Content starts

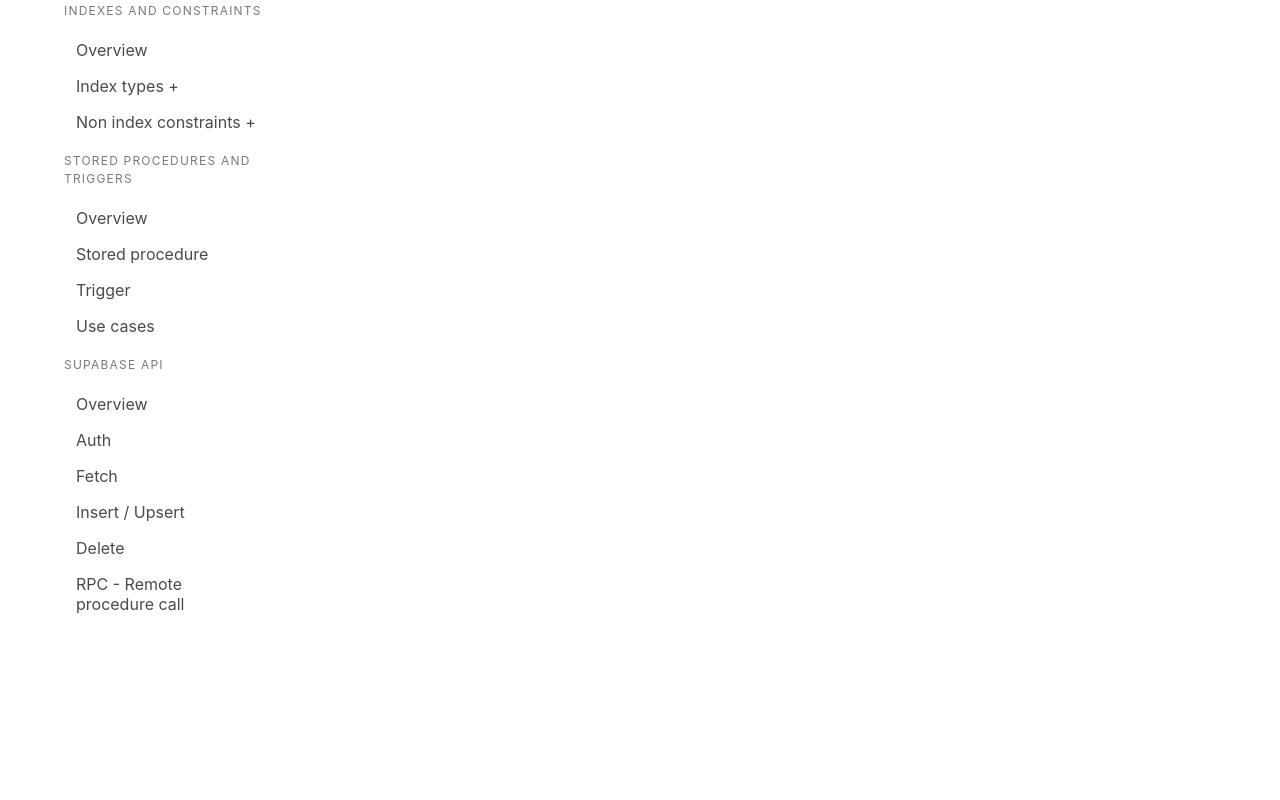
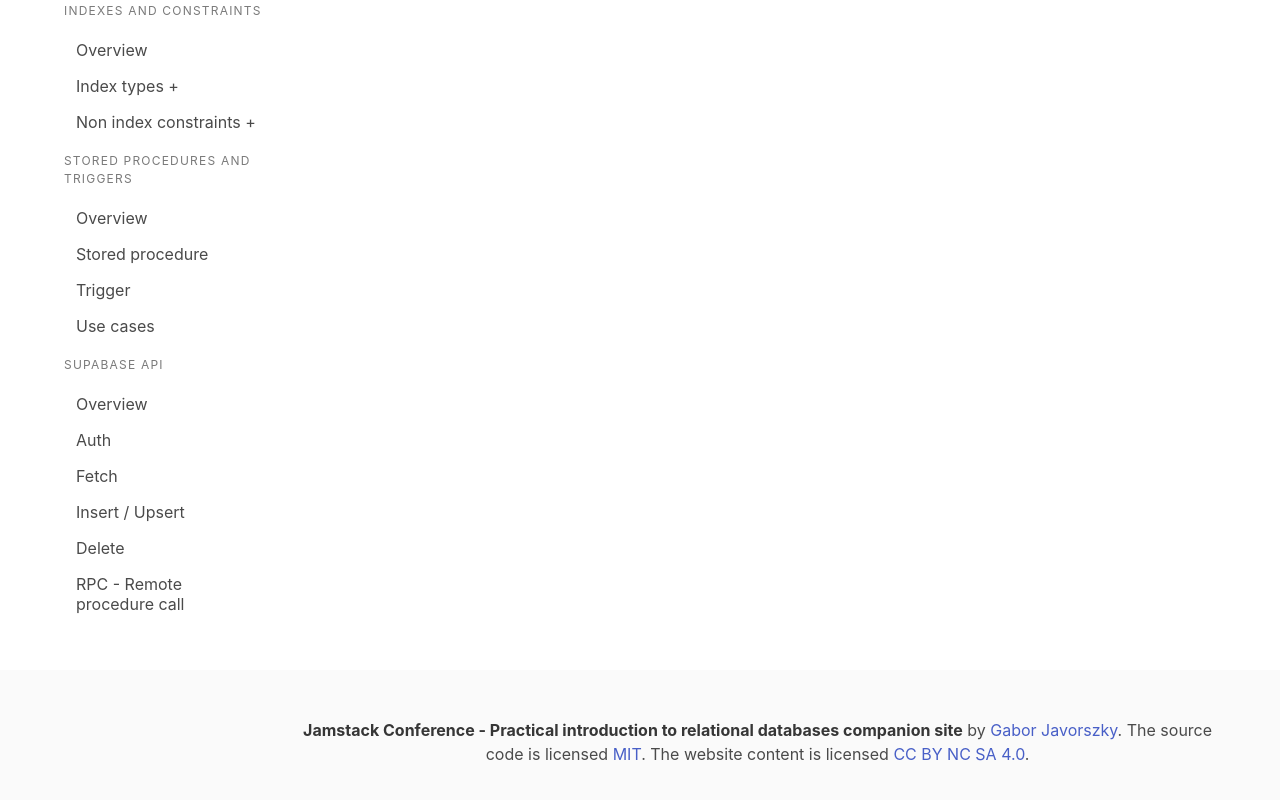
Before and after one commit to javorszky/jamstack-workshop-companion-static, a React (Vite) app: page / in a window 1280 px wide. Shown: the part 624-1424 px from the top of the page. Before the commit the page ends 1258 px from the top, so only its background shows below. Built offline with nearby package versions, Linux system fonts and the light colour scheme.

Commit message:
Add footer

```diff
--- a/src/App.jsx
+++ b/src/App.jsx
@@ -38,6 +38,15 @@
           </section>
         </div>
       </section>
+      <footer className="footer mt-6 ">
+        <section className="container">
+          <div className="content columns has-text-centered">
+            <p className="column is-four-fifths is-offset-one-fifth">
+              <strong>Jamstack Conference - Practical introduction to relational databases companion site</strong> by <a href="https://javorszky.co.uk">Gabor Javorszky</a>. The source code is licensed <a href="http://opensource.org/licenses/mit-license.php">MIT</a>. The website content is licensed <a href="http://creativecommons.org/licenses/by-nc-sa/4.0/">CC BY NC SA 4.0</a>.
+            </p>
+          </div>
+        </section>
+      </footer>
     </>
   )
 }
```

Content ends

## Task requirements
Write out the entries above in full and exactly; no pictures.

## Finished exercise
Before and after one commit to javorszky/jamstack-workshop-companion-static, a React (Vite) app: page / in a window 1280 px wide. Shown: the part 624-1424 px from the top of the page. Before the commit the page ends 1258 px from the top, so only its background shows below. Built offline with nearby package versions, Linux system fonts and the light colour scheme.

Commit message:
Add footer

```diff
--- a/src/App.jsx
+++ b/src/App.jsx
@@ -38,6 +38,15 @@
           </section>
         </div>
       </section>
+      <footer className="footer mt-6 ">
+        <section className="container">
+          <div className="content columns has-text-centered">
+            <p className="column is-four-fifths is-offset-one-fifth">
+              <strong>Jamstack Conference - Practical introduction to relational databases companion site</strong> by <a href="https://javorszky.co.uk">Gabor Javorszky</a>. The source code is licensed <a href="http://opensource.org/licenses/mit-license.php">MIT</a>. The website content is licensed <a href="http://creativecommons.org/licenses/by-nc-sa/4.0/">CC BY NC SA 4.0</a>.
+            </p>
+          </div>
+        </section>
+      </footer>
     </>
   )
 }
```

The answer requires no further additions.